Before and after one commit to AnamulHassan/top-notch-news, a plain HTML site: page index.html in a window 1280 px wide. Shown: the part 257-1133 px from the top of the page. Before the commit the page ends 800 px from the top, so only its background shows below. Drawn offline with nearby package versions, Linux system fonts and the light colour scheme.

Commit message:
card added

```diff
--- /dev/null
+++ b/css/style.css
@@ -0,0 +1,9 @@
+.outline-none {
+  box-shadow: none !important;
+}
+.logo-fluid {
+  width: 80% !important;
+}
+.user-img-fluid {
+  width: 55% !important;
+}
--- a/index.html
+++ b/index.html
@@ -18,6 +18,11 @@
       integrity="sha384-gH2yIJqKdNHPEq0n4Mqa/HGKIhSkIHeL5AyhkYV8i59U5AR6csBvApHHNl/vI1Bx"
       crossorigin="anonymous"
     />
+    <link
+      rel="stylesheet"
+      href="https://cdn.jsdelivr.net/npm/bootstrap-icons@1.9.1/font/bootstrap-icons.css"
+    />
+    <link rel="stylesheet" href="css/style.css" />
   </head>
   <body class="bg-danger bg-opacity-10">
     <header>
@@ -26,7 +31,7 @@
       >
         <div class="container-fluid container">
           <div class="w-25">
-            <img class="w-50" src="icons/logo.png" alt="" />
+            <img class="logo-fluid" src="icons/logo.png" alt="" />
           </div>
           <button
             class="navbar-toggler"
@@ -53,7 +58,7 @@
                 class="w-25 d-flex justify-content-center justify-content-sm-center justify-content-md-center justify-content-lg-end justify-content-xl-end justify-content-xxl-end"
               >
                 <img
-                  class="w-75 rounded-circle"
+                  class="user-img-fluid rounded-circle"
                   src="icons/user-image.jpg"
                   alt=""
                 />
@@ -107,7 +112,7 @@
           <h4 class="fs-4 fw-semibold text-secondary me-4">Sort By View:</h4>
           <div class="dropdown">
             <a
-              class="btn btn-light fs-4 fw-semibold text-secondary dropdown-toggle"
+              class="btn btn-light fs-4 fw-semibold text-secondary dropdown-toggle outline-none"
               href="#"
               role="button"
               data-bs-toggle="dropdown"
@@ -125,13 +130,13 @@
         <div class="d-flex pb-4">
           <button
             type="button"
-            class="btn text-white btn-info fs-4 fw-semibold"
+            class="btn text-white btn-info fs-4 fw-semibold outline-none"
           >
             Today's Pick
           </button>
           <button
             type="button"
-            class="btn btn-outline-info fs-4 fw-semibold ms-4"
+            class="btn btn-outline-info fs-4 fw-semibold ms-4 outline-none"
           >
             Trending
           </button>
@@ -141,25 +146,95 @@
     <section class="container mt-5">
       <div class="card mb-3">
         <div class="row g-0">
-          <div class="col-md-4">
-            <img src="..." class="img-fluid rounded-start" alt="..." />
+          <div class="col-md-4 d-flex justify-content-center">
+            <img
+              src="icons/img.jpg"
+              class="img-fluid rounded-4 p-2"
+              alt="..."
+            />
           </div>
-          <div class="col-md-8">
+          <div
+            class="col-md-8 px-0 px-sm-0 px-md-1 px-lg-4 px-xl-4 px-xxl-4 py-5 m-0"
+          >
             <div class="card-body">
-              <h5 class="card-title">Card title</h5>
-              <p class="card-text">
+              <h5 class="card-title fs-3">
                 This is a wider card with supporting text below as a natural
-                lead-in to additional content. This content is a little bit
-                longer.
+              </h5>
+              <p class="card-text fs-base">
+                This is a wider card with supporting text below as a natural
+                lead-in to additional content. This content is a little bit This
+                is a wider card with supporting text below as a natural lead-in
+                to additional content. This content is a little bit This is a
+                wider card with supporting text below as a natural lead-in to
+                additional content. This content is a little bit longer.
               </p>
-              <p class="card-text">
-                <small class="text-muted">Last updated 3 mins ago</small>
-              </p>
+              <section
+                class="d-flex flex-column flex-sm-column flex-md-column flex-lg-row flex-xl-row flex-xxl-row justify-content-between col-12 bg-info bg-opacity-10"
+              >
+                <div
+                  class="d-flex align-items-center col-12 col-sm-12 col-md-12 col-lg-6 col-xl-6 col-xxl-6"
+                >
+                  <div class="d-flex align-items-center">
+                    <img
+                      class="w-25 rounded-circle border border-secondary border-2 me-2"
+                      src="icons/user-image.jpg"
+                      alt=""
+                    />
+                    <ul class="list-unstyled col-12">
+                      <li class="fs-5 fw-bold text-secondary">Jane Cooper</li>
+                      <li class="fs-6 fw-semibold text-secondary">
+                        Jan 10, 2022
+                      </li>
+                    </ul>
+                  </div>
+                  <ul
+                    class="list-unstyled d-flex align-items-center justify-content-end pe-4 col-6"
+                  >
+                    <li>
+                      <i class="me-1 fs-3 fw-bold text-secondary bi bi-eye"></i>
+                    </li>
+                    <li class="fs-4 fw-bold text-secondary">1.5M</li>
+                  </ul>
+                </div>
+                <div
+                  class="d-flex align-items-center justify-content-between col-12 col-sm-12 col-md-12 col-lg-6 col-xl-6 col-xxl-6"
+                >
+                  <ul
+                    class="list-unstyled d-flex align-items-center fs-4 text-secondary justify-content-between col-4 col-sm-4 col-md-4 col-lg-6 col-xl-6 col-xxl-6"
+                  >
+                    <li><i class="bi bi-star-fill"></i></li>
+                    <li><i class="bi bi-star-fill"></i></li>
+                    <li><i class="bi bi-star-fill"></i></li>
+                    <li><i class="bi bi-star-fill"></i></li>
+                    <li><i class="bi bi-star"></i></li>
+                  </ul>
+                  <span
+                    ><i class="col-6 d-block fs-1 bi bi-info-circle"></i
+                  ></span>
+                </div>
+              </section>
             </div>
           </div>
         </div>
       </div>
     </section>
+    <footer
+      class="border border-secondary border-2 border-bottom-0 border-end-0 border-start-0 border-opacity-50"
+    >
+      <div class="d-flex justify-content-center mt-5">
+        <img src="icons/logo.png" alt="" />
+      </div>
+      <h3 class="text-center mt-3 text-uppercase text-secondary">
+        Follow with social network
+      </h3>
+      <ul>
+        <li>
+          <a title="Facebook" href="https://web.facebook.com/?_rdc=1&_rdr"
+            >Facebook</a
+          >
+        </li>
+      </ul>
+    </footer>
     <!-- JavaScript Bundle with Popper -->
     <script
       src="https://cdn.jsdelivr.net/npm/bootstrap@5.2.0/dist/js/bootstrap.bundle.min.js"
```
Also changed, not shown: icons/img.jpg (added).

----

Copy each line of the material exactly as written.

Before and after one commit to AnamulHassan/top-notch-news, a plain HTML site: page index.html in a window 1280 px wide. Shown: the part 257-1133 px from the top of the page. Before the commit the page ends 800 px from the top, so only its background shows below. Drawn offline with nearby package versions, Linux system fonts and the light colour scheme.

Commit message:
card added

```diff
--- /dev/null
+++ b/css/style.css
@@ -0,0 +1,9 @@
+.outline-none {
+  box-shadow: none !important;
+}
+.logo-fluid {
+  width: 80% !important;
+}
+.user-img-fluid {
+  width: 55% !important;
+}
--- a/index.html
+++ b/index.html
@@ -18,6 +18,11 @@
       integrity="sha384-gH2yIJqKdNHPEq0n4Mqa/HGKIhSkIHeL5AyhkYV8i59U5AR6csBvApHHNl/vI1Bx"
       crossorigin="anonymous"
     />
+    <link
+      rel="stylesheet"
+      href="https://cdn.jsdelivr.net/npm/bootstrap-icons@1.9.1/font/bootstrap-icons.css"
+    />
+    <link rel="stylesheet" href="css/style.css" />
   </head>
   <body class="bg-danger bg-opacity-10">
     <header>
@@ -26,7 +31,7 @@
       >
         <div class="container-fluid container">
           <div class="w-25">
-            <img class="w-50" src="icons/logo.png" alt="" />
+            <img class="logo-fluid" src="icons/logo.png" alt="" />
           </div>
           <button
             class="navbar-toggler"
@@ -53,7 +58,7 @@
                 class="w-25 d-flex justify-content-center justify-content-sm-center justify-content-md-center justify-content-lg-end justify-content-xl-end justify-content-xxl-end"
               >
                 <img
-                  class="w-75 rounded-circle"
+                  class="user-img-fluid rounded-circle"
                   src="icons/user-image.jpg"
                   alt=""
                 />
@@ -107,7 +112,7 @@
           <h4 class="fs-4 fw-semibold text-secondary me-4">Sort By View:</h4>
           <div class="dropdown">
             <a
-              class="btn btn-light fs-4 fw-semibold text-secondary dropdown-toggle"
+              class="btn btn-light fs-4 fw-semibold text-secondary dropdown-toggle outline-none"
               href="#"
               role="button"
               data-bs-toggle="dropdown"
@@ -125,13 +130,13 @@
         <div class="d-flex pb-4">
           <button
             type="button"
-            class="btn text-white btn-info fs-4 fw-semibold"
+            class="btn text-white btn-info fs-4 fw-semibold outline-none"
           >
             Today's Pick
           </button>
           <button
             type="button"
-            class="btn btn-outline-info fs-4 fw-semibold ms-4"
+            class="btn btn-outline-info fs-4 fw-semibold ms-4 outline-none"
           >
             Trending
           </button>
@@ -141,25 +146,95 @@
     <section class="container mt-5">
       <div class="card mb-3">
         <div class="row g-0">
-          <div class="col-md-4">
-            <img src="..." class="img-fluid rounded-start" alt="..." />
+          <div class="col-md-4 d-flex justify-content-center">
+            <img
+              src="icons/img.jpg"
+              class="img-fluid rounded-4 p-2"
+              alt="..."
+            />
           </div>
-          <div class="col-md-8">
+          <div
+            class="col-md-8 px-0 px-sm-0 px-md-1 px-lg-4 px-xl-4 px-xxl-4 py-5 m-0"
+          >
             <div class="card-body">
-              <h5 class="card-title">Card title</h5>
-              <p class="card-text">
+              <h5 class="card-title fs-3">
                 This is a wider card with supporting text below as a natural
-                lead-in to additional content. This content is a little bit
-                longer.
+              </h5>
+              <p class="card-text fs-base">
+                This is a wider card with supporting text below as a natural
+                lead-in to additional content. This content is a little bit This
+                is a wider card with supporting text below as a natural lead-in
+                to additional content. This content is a little bit This is a
+                wider card with supporting text below as a natural lead-in to
+                additional content. This content is a little bit longer.
               </p>
-              <p class="card-text">
-                <small class="text-muted">Last updated 3 mins ago</small>
-              </p>
+              <section
+                class="d-flex flex-column flex-sm-column flex-md-column flex-lg-row flex-xl-row flex-xxl-row justify-content-between col-12 bg-info bg-opacity-10"
+              >
+                <div
+                  class="d-flex align-items-center col-12 col-sm-12 col-md-12 col-lg-6 col-xl-6 col-xxl-6"
+                >
+                  <div class="d-flex align-items-center">
+                    <img
+                      class="w-25 rounded-circle border border-secondary border-2 me-2"
+                      src="icons/user-image.jpg"
+                      alt=""
+                    />
+                    <ul class="list-unstyled col-12">
+                      <li class="fs-5 fw-bold text-secondary">Jane Cooper</li>
+                      <li class="fs-6 fw-semibold text-secondary">
+                        Jan 10, 2022
+                      </li>
+                    </ul>
+                  </div>
+                  <ul
+                    class="list-unstyled d-flex align-items-center justify-content-end pe-4 col-6"
+                  >
+                    <li>
+                      <i class="me-1 fs-3 fw-bold text-secondary bi bi-eye"></i>
+                    </li>
+                    <li class="fs-4 fw-bold text-secondary">1.5M</li>
+                  </ul>
+                </div>
+                <div
+                  class="d-flex align-items-center justify-content-between col-12 col-sm-12 col-md-12 col-lg-6 col-xl-6 col-xxl-6"
+                >
+                  <ul
+                    class="list-unstyled d-flex align-items-center fs-4 text-secondary justify-content-between col-4 col-sm-4 col-md-4 col-lg-6 col-xl-6 col-xxl-6"
+                  >
+                    <li><i class="bi bi-star-fill"></i></li>
+                    <li><i class="bi bi-star-fill"></i></li>
+                    <li><i class="bi bi-star-fill"></i></li>
+                    <li><i class="bi bi-star-fill"></i></li>
+                    <li><i class="bi bi-star"></i></li>
+                  </ul>
+                  <span
+                    ><i class="col-6 d-block fs-1 bi bi-info-circle"></i
+                  ></span>
+                </div>
+              </section>
             </div>
           </div>
         </div>
       </div>
     </section>
+    <footer
+      class="border border-secondary border-2 border-bottom-0 border-end-0 border-start-0 border-opacity-50"
+    >
+      <div class="d-flex justify-content-center mt-5">
+        <img src="icons/logo.png" alt="" />
+      </div>
+      <h3 class="text-center mt-3 text-uppercase text-secondary">
+        Follow with social network
+      </h3>
+      <ul>
+        <li>
+          <a title="Facebook" href="https://web.facebook.com/?_rdc=1&_rdr"
+            >Facebook</a
+          >
+        </li>
+      </ul>
+    </footer>
     <!-- JavaScript Bundle with Popper -->
     <script
       src="https://cdn.jsdelivr.net/npm/bootstrap@5.2.0/dist/js/bootstrap.bundle.min.js"
```
Also changed, not shown: icons/img.jpg (added).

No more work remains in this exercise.